Data entries:

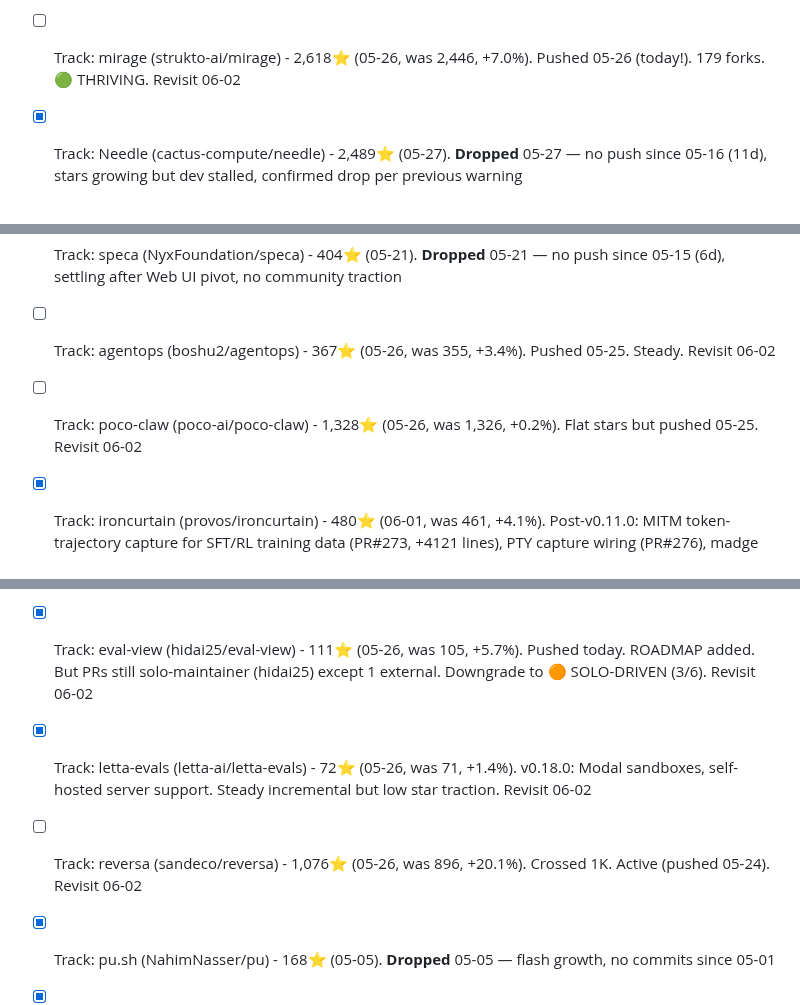
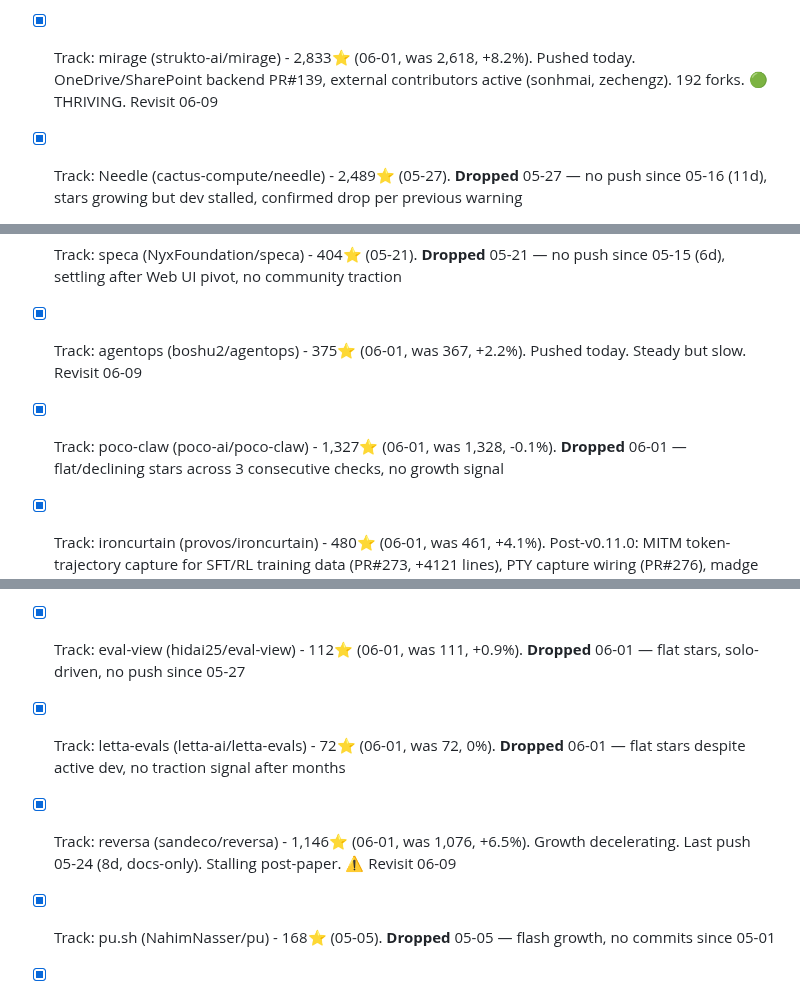
Before and after one commit to kagura-agent/kantian-travel, a Markdown page: TODO.md, 3 parts joined by grey strips. GitHub-like rendering.

Commit message:
study: tracking updates 06-01 — 8 items checked, 3 dropped (poco-claw, eval-view, letta-evals)

```diff
--- a/TODO.md
+++ b/TODO.md
@@ -198,7 +198,7 @@
 - [x] Evaluate: phantom contribution ROI - DEPRIORITIZE. 0/5 merged, maintainer self-merge-only since mid-April. See wiki/projects/phantom.md (04-27)
 - [x] Track: dreamer (luml-ai/dreamer) - 13⭐ (05-06), team-wide self-evolving context MCP server. Two-phase dream pipeline. Brand new. Revisit 05-13 **Dropped** 05-06 — low traction (<50⭐), too new to justify slot
 - [x] Track: mirage (strukto-ai/mirage) - 2,446⭐ (05-20, was 2,158, +13.4%). Security sprint: 3-mode daemon auth (PR#63), DNS rebinding fix (PR#58). Generic command consolidation (PR#68, -7.7K lines, 240-case cross-backend harness). S3 key_prefix for multi-tenant (PR#60). 🟢 THRIVING (6/6), 163 forks, 21 issue authors. Revisit 05-27
-- [ ] Track: mirage (strukto-ai/mirage) - 2,618⭐ (05-26, was 2,446, +7.0%). Pushed 05-26 (today!). 179 forks. 🟢 THRIVING. Revisit 06-02
+- [x] Track: mirage (strukto-ai/mirage) - 2,833⭐ (06-01, was 2,618, +8.2%). Pushed today. OneDrive/SharePoint backend PR#139, external contributors active (sonhmai, zechengz). 192 forks. 🟢 THRIVING. Revisit 06-09
 - [x] Track: Needle (cactus-compute/needle) - 2,489⭐ (05-27). **Dropped** 05-27 — no push since 05-16 (11d), stars growing but dev stalled, confirmed drop per previous warning
 - [x] Track: centaur-loop (finewood2008/centaur-loop) - 17⭐ (05-10). **Dropped** 05-11 — low traction, duplicate entries cleaned
 - [x] Track: whale (usewhale/whale) - 118⭐ (05-14, was 94, +24%). Skills system overhaul (PR#32: when/requires frontmatter, availability buckets, TUI manager). Cross-workspace resume. 🟢 THRIVING (5/6). Deep read done 05-14: 4-bucket availability, symlink-aware security, cross-agent skill compat issue #35
@@ -212,8 +212,8 @@
 - [x] Track: agent-skills-eval (darkrishabh) - 212⭐ (05-08 PM). **Duplicate** — consolidated to 265⭐ entry above
 - [x] Track: downy (bensenescu) - 183⭐ (05-12). **Dropped** 05-12 — no push since 05-06 (6 days), development stalling despite star growth
 - [x] Track: speca (NyxFoundation/speca) - 404⭐ (05-21). **Dropped** 05-21 — no push since 05-15 (6d), settling after Web UI pivot, no community traction
-- [ ] Track: agentops (boshu2/agentops) - 367⭐ (05-26, was 355, +3.4%). Pushed 05-25. Steady. Revisit 06-02
-- [ ] Track: poco-claw (poco-ai/poco-claw) - 1,328⭐ (05-26, was 1,326, +0.2%). Flat stars but pushed 05-25. Revisit 06-02
+- [x] Track: agentops (boshu2/agentops) - 375⭐ (06-01, was 367, +2.2%). Pushed today. Steady but slow. Revisit 06-09
+- [x] Track: poco-claw (poco-ai/poco-claw) - 1,327⭐ (06-01, was 1,328, -0.1%). **Dropped** 06-01 — flat/declining stars across 3 consecutive checks, no growth signal
 - [x] Track: ironcurtain (provos/ironcurtain) - 480⭐ (06-01, was 461, +4.1%). Post-v0.11.0: MITM token-trajectory capture for SFT/RL training data (PR#273, +4121 lines), PTY capture wiring (PR#276), madge circular-dep gate (PR#277). Security→training-data flywheel is novel positioning. 🟢 THRIVING. Revisit 06-08
 - [x] Apply: Evaluate SmallCode Contract/DoD hard-gate pattern for OpenClaw subagent completion detection → 05-26 verdict: NOT NOW. Structural gate interesting but our runtime already has completion via sessions_spawn. Quality gap exists (subagent can "complete" without really finishing). Revisit when subagent quality becomes recurring problem
 - [x] Track: craft-agents-oss (warpdot-dev) - 223⭐ (05-09). **Dropped** 05-09 — stale since 05-01, 8+ days no commits
@@ -254,9 +254,9 @@
 - [x] Track: mnem (Uranid/mnem) - 17⭐ (05-04). **Dropped** 05-05 — single author, low traction
 
 - [x] Observe: agent eval/testing space - maturing. New leader: eval-view (hidai25) 104⭐ Apache-2.0, regression testing for agents (snapshot+diff). letta-evals 70⭐ (stateful agent eval, Letta org). skill-conductor 80⭐ (5-mode lifecycle eval). Margin-Lab/evals 59⭐ still stalled. Space growing but no dominant framework yet. Revisit 05-22
-- [x] Track: eval-view (hidai25/eval-view) - 111⭐ (05-26, was 105, +5.7%). Pushed today. ROADMAP added. But PRs still solo-maintainer (hidai25) except 1 external. Downgrade to 🟠 SOLO-DRIVEN (3/6). Revisit 06-02
-- [x] Track: letta-evals (letta-ai/letta-evals) - 72⭐ (05-26, was 71, +1.4%). v0.18.0: Modal sandboxes, self-hosted server support. Steady incremental but low star traction. Revisit 06-02
-- [ ] Track: reversa (sandeco/reversa) - 1,076⭐ (05-26, was 896, +20.1%). Crossed 1K. Active (pushed 05-24). Revisit 06-02
+- [x] Track: eval-view (hidai25/eval-view) - 112⭐ (06-01, was 111, +0.9%). **Dropped** 06-01 — flat stars, solo-driven, no push since 05-27
+- [x] Track: letta-evals (letta-ai/letta-evals) - 72⭐ (06-01, was 72, 0%). **Dropped** 06-01 — flat stars despite active dev, no traction signal after months
+- [x] Track: reversa (sandeco/reversa) - 1,146⭐ (06-01, was 1,076, +6.5%). Growth decelerating. Last push 05-24 (8d, docs-only). Stalling post-paper. ⚠️ Revisit 06-09
 - [x] Track: pu.sh (NahimNasser/pu) - 168⭐ (05-05). **Dropped** 05-05 — flash growth, no commits since 05-01
 - [x] **Fix: gogetajob entry point** - `package.json` main 指向 `index.js` 但 build 产出在 `dist/cli/index.js`。修 package.json 的 bin/main 或补 `dist/index.js` 入口
 - [x] Deep read: esengine/reasonix - Cache-First Loop 三层分区 (94% cache hit), R1 Thought Harvesting (默认关闭), Tool-Call Repair, Cost Control → wiki/projects/reasonix.md (04-27)
```
Also changed, not shown: other parts of TODO.md (+2 -2 lines).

### Task requirements
Filter the records for lines containing the word "TODO" and copy each one.

### Expected output
Before and after one commit to kagura-agent/kantian-travel, a Markdown page: TODO.md, 3 parts joined by grey strips. GitHub-like rendering.
--- a/TODO.md
+++ b/TODO.md
Also changed, not shown: other parts of TODO.md (+2 -2 lines).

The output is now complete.